This slick and extremely atmospheric sci-fi yarn is directed with more consideration for the filmatic and literary science fiction tradition, or should I say nostalgia, than for the heavy moral and existential questions the script raises. The plot: A starship headed for the earth-like planet Homestead II with 5,000 hibernated colonists from earth crashes into an asteroid field and suffers unknown damages that causes one of the hibernation pods to malfunction, waking up one of the passengers, mechanical engineer Jim Preston (Chris Pratt) after only 30 years of the 120 year long journey. He can roam the premises and use the ship's facilities, including befriending the android bartender Arthur (Michael Sheen), but he cannot reactivate his pod, and he faces no other prospect than living out his life alone on the ship. That is, until he discovers a passenger named Aurora Lane (Jennifer Lawrence).

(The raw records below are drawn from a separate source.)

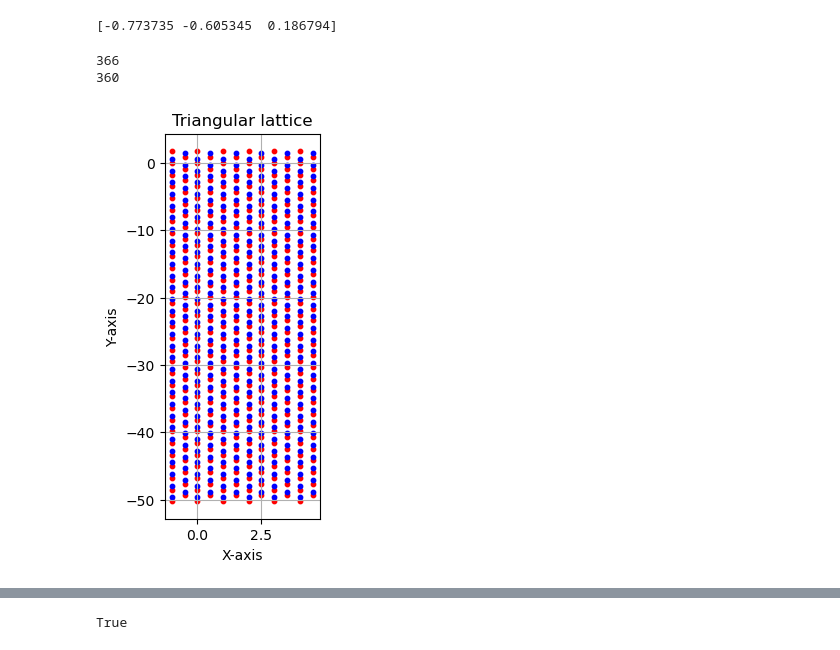
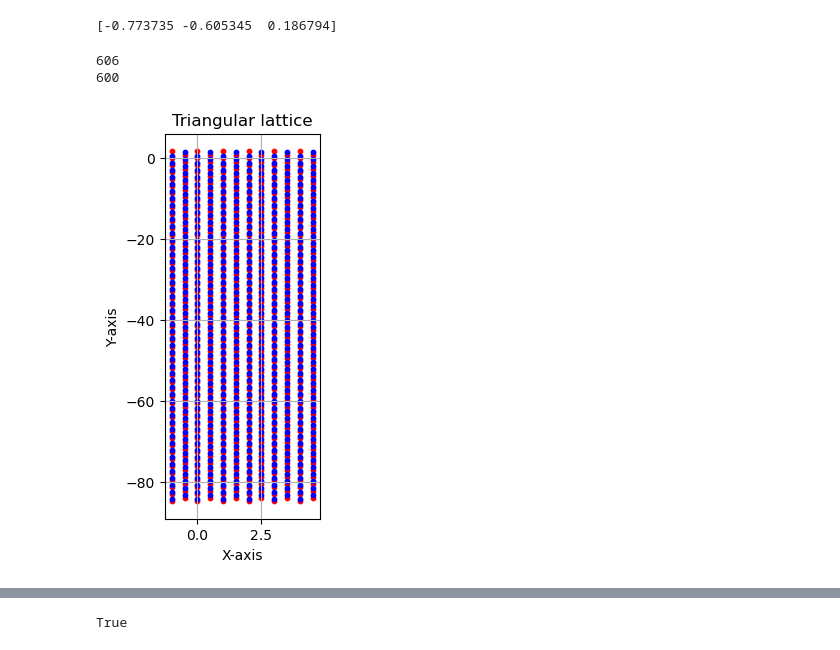
Before and after one commit to SATHEESH-D-M/THE-in-SkX, a Jupyter notebook: Honeycomb-lattice-models/Honeycomb-nanoribbon.ipynb, the cells around one changed output, grey strips where cells are left out. Saved outputs shown, nothing was run; the diff lists cells and outputs as text; code cells hidden in the pictures.

```diff
--- a/Honeycomb-lattice-models/Honeycomb-nanoribbon.ipynb
+++ b/Honeycomb-lattice-models/Honeycomb-nanoribbon.ipynb
@@ -79,39 +79,39 @@ unitcell1_y = []
 unitcell2_x = []
 unitcell2_y = []
 
-sk = 30
+sk = 50
 
 # Bounds of unit cell
 Xlow = - size/2
 Xhigh = (2 * size) + size/2
 Ylow = - np.sqrt(3) * size * (sk - 1) / 2
 Yhigh = np.sqrt(3) * size / 2
 
 for i in range(len(subL1_x)):
     [x1, y1] = [subL1_x[i], subL1_y[i]]
     [x2, y2] = [subL2_x[i], subL2_y[i]]
     if x1 >= Xlow and x1 < Xhigh and y1 >= Ylow and y1 <= Yhigh:
         unitcell1_x.append(x1)
         unitcell1_y.append(y1)
     if x2 >= Xlow and x2 < Xhigh and y2 >= Ylow and y2 <= Yhigh:
         unitcell2_x.append(x2)
         unitcell2_y.append(y2)
 
 print(len(unitcell1_x))
 print(len(unitcell2_y))
 
 g = plt.figure(figsize=(2,5))
 plt.scatter(unitcell1_x, unitcell1_y, color='red', s=10)
 plt.scatter(unitcell2_x, unitcell2_y, color='blue', s=10)
 plt.xlabel('X-axis')
 plt.ylabel('Y-axis')
 plt.title('Triangular lattice')
 plt.grid(True)
 plt.show()
 # %% [output]
-366
-360
+606
+600
-[figure, old version]
+[figure, new version]
 # %%
 # spin texture in unit cell
 list = [[ 0, Yhigh], [1, Yhigh], [2, Yhigh], [-1/2,  Yhigh - 1/(2 * np.sqrt(3))], [1/2,  Yhigh - 1/(2 *np.sqrt(3))],
```
Also changed, not shown: parts of 4 cells of this notebook, 3 other files.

During the first third of Passengers, our inevitable questions around Jim's situation are heard and treated with respect by the filmmakers; we get to experience his alternating loneliness, wonder, desperation, and small glimpses of hope as he works in high-gear to fully assess his situation and what he is able to do about it. The film portrays quite effectively how one would go through different phases of despair before finally coming to terms with one's destiny. And the starship Avalon is among the most attractive and best-established in movie history you really get the spatial feel of the ship. Unfortunately, Passengers gradually starts losing focus and finds itself Hollywoodized as Jim turns his attention to Aurora Lane. And don't get me wrong, this is not the Aurora character or Jennifer Lawrence's fault, but rather director Morten Tyldum's inability to keep his direction clean and unsullied by shortcuts and romanticized notions. The ethical dilemmas raised by the protagonists' choices are discussed and help keep the film constantly interesting, but they are eventually brushed aside by far too standardized hyperbole action which not only replaces, but also threatens to negate the far more interesting and authentic observational style established in the film's first part, effectively ruining any chance Passengers had of becoming a new modern classic. Chris Pratt and Jennifer Lawrence both do well with their parts when Tyldum lets them, but Lawrence's part is too restricted, and Pratt doesn't have the presence to single-handedly save the film from its partial self-destruction towards the end.

Copyright 5.2.2017 Fredrik Gunerius Fevang